■ Action item ■
Go through the listing and pick out each line with the word "GameContainer" in it.

■ Records shown ■
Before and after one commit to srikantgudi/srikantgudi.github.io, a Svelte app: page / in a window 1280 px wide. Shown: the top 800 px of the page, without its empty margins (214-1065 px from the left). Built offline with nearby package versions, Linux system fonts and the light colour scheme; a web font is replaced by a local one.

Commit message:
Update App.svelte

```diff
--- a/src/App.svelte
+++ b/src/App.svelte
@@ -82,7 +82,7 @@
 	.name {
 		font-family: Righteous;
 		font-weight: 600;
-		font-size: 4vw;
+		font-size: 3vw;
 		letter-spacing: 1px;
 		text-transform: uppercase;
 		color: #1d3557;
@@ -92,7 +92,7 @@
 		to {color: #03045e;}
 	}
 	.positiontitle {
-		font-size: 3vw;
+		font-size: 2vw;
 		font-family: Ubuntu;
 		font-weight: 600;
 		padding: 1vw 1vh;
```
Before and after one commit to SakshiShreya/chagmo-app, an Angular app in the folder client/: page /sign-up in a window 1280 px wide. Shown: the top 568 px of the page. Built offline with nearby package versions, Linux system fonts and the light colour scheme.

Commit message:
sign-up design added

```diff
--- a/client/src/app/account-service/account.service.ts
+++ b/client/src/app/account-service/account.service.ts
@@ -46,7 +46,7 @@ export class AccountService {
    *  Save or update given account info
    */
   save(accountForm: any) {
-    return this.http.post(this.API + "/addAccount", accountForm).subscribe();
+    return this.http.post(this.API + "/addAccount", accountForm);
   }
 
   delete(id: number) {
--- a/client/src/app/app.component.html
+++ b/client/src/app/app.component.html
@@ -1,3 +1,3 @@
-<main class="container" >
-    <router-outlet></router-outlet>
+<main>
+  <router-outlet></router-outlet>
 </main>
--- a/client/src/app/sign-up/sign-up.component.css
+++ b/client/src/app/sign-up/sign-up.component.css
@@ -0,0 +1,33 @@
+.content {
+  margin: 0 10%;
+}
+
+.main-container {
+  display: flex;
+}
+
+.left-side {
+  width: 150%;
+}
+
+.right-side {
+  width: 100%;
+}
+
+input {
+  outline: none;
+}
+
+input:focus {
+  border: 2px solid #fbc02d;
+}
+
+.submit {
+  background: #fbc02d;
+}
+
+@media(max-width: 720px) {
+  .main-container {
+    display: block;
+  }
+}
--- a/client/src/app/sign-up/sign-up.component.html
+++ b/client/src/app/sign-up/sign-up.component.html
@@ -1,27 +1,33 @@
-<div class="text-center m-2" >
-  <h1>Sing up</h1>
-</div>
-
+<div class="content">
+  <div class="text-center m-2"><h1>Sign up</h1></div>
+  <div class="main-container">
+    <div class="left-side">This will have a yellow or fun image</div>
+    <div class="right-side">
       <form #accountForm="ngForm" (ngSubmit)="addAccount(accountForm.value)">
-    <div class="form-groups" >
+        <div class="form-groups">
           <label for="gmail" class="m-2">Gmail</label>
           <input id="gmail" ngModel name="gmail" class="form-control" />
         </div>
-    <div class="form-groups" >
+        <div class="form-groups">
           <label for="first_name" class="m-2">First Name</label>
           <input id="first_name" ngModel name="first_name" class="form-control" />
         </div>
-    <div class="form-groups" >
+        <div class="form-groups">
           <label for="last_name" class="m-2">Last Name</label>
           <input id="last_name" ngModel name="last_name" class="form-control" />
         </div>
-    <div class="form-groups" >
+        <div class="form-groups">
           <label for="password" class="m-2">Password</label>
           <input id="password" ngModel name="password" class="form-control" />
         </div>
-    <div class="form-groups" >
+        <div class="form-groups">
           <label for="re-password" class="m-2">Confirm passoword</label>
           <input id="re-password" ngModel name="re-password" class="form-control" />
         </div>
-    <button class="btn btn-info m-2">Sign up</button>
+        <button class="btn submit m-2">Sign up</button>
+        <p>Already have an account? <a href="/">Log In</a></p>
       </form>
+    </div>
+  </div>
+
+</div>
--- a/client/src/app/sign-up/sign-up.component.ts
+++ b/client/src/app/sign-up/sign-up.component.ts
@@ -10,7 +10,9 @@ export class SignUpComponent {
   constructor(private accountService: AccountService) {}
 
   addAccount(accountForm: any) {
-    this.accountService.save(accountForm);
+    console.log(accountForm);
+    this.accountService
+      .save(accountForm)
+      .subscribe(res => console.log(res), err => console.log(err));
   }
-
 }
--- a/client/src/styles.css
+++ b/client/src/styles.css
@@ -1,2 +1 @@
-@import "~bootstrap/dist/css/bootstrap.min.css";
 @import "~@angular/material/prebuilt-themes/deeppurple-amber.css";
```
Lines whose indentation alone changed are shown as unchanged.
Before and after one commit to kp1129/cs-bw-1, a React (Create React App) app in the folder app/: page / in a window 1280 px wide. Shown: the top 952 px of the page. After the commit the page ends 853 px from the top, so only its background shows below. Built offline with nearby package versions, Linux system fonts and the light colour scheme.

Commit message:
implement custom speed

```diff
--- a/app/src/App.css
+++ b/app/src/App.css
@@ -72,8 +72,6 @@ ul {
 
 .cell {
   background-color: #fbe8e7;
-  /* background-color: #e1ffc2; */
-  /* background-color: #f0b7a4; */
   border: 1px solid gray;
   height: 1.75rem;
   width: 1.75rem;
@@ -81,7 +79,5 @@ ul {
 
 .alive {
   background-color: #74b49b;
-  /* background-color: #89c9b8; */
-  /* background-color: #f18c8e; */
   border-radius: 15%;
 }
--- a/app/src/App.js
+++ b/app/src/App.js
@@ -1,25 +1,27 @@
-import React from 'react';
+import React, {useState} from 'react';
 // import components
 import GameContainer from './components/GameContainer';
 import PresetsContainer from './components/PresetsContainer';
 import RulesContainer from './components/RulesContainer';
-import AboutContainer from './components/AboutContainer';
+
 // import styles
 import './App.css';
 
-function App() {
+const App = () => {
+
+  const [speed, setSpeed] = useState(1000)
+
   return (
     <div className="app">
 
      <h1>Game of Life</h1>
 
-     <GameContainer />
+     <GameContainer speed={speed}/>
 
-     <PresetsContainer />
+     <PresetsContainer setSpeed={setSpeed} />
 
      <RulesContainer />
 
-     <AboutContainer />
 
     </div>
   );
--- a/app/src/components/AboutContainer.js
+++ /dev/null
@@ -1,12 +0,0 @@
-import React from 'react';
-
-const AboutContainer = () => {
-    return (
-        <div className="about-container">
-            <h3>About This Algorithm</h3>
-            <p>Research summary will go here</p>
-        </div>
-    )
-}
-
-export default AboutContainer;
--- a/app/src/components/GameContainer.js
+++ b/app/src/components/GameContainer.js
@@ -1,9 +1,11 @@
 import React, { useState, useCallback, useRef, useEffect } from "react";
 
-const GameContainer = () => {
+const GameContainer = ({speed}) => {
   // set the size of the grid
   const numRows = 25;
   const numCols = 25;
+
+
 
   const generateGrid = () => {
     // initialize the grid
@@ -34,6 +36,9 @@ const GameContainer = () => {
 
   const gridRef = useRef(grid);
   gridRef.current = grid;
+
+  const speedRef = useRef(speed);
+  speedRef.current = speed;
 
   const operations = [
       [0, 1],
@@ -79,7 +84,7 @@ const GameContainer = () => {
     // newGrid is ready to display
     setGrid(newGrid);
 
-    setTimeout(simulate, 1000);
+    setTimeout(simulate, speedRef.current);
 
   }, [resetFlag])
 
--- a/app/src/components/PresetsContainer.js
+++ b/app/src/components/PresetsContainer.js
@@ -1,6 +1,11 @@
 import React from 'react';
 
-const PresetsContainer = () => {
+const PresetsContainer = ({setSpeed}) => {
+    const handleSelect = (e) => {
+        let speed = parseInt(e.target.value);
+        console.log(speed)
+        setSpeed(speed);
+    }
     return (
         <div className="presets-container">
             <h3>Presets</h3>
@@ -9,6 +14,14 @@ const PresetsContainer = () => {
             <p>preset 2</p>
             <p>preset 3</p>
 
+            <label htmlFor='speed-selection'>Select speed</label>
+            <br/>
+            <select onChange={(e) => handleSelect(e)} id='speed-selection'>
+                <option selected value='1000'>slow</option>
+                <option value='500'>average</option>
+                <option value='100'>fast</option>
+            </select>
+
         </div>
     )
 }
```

■ Solution to this task ■
 import GameContainer from './components/GameContainer';
-     <GameContainer />
+     <GameContainer speed={speed}/>
--- a/app/src/components/GameContainer.js
+++ b/app/src/components/GameContainer.js
-const GameContainer = () => {
+const GameContainer = ({speed}) => {
@@ -34,6 +36,9 @@ const GameContainer = () => {
@@ -79,7 +84,7 @@ const GameContainer = () => {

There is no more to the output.